Role of non-governmental organizations in combating illegal wildlife–pet trade in Peru Academic Article uri icon

abstract

  • © 2014 Elsevier GmbH. Illegal trade in wild animals for pets is a global conservation and animal-welfare concern. Non-governmental organizations (NGOs) with different philosophical perspectives toward wildlife work to decrease illegal trade at international and national levels. Our objective was to examine the efforts of conservation and animal-welfare NGOs working to decrease illegal wildlife-pet trade for domestic markets in Peru. We identified 28 NGOs potentially engaged in reducing the trade, and conducted semi-structured interviews with ≥1 representative from each (N=33 interviews). Only five NGOs, each with a strong dual-perspective toward wildlife that prioritized both wildlife populations and individual wild animals, demonstrated high effort to decrease illegal wildlife-pet trade. These dual-perspective NGOs incorporated anti-trade efforts in all four work categories we identified (i.e., outreach, advocacy, development, and husbandry). Using thematic analysis of interview transcripts, we determined that dual-perspective interviewees were motivated to combat the trade by concern for individual animals and populations-in essence, their moral pluralism. Overall, interviewees considered the government lax with enforcement of wildlife legislation. Interview data suggest that the dual-perspective NGOs' persistent efforts have decreased illegal wildlife-pet trade in two regions of Peru. We recommend that stakeholders and governments searching for collaborators to help curb illegal trade consider approaching NGOs with programs involving conservation of wildlife populations and individual wild animal welfare. We urge the scientific community to evaluate the effectiveness of strategies under different ecological and socio-economic conditions to assist on-the-ground efforts to decrease illegal wildlife-pet trade.

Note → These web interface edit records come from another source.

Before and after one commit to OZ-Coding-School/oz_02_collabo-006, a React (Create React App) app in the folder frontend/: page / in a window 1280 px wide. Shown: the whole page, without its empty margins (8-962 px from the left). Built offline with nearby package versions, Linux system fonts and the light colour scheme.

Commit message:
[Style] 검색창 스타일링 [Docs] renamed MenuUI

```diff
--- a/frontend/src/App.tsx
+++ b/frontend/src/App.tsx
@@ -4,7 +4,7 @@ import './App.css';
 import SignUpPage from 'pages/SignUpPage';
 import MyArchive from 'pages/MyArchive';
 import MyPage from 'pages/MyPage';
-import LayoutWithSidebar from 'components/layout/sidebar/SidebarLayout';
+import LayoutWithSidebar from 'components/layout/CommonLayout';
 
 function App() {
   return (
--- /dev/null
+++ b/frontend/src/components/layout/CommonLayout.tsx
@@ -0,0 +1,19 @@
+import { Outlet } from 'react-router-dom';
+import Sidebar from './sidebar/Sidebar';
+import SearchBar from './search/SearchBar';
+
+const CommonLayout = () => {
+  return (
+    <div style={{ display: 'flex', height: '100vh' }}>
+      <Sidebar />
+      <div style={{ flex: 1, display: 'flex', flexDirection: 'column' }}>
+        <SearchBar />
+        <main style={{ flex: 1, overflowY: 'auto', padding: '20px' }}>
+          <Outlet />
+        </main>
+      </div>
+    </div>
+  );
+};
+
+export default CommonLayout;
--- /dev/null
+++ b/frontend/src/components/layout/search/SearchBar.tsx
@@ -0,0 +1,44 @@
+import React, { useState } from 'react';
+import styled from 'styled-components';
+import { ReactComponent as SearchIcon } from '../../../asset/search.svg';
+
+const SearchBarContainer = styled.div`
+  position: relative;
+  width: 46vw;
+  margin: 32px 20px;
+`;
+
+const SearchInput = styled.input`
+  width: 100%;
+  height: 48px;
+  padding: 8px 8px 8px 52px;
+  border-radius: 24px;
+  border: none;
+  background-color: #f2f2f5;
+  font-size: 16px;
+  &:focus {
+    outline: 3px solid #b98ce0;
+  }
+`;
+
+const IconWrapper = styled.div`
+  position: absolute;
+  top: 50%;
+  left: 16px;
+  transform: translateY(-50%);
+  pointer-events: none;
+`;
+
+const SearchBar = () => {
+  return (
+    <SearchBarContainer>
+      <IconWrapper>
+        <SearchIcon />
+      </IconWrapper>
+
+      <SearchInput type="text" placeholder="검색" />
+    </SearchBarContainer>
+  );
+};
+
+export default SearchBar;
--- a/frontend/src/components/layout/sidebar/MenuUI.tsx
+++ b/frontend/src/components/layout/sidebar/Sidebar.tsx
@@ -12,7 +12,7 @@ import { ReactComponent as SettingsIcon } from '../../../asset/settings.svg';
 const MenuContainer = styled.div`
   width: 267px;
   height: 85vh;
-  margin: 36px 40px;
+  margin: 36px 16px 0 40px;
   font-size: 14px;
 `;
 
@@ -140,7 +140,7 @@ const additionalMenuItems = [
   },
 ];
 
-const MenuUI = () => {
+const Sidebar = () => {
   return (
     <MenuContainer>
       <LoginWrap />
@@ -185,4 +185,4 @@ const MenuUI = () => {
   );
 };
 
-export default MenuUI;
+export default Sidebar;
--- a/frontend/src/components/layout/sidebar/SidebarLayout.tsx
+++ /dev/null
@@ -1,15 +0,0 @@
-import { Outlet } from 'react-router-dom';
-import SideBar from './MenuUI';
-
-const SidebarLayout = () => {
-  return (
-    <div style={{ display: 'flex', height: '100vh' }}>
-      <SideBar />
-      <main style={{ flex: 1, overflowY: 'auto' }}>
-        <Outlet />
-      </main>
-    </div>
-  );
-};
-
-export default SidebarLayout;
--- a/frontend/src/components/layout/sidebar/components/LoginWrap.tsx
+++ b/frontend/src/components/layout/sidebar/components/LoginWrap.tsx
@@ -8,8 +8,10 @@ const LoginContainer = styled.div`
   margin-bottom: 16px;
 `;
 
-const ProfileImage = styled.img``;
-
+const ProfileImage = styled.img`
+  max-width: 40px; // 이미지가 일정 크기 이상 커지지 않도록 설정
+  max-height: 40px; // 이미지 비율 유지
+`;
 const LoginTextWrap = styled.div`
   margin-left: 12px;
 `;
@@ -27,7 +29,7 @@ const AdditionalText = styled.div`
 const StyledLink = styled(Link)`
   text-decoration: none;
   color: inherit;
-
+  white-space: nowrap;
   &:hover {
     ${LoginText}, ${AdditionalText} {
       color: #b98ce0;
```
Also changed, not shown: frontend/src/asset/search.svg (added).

altmetric score

  • 0.25

author list (cited authors)

  • Daut, E. F., Brightsmith, D. J., & Peterson, M. J.

citation count

  • 22

publication date

  • April 2015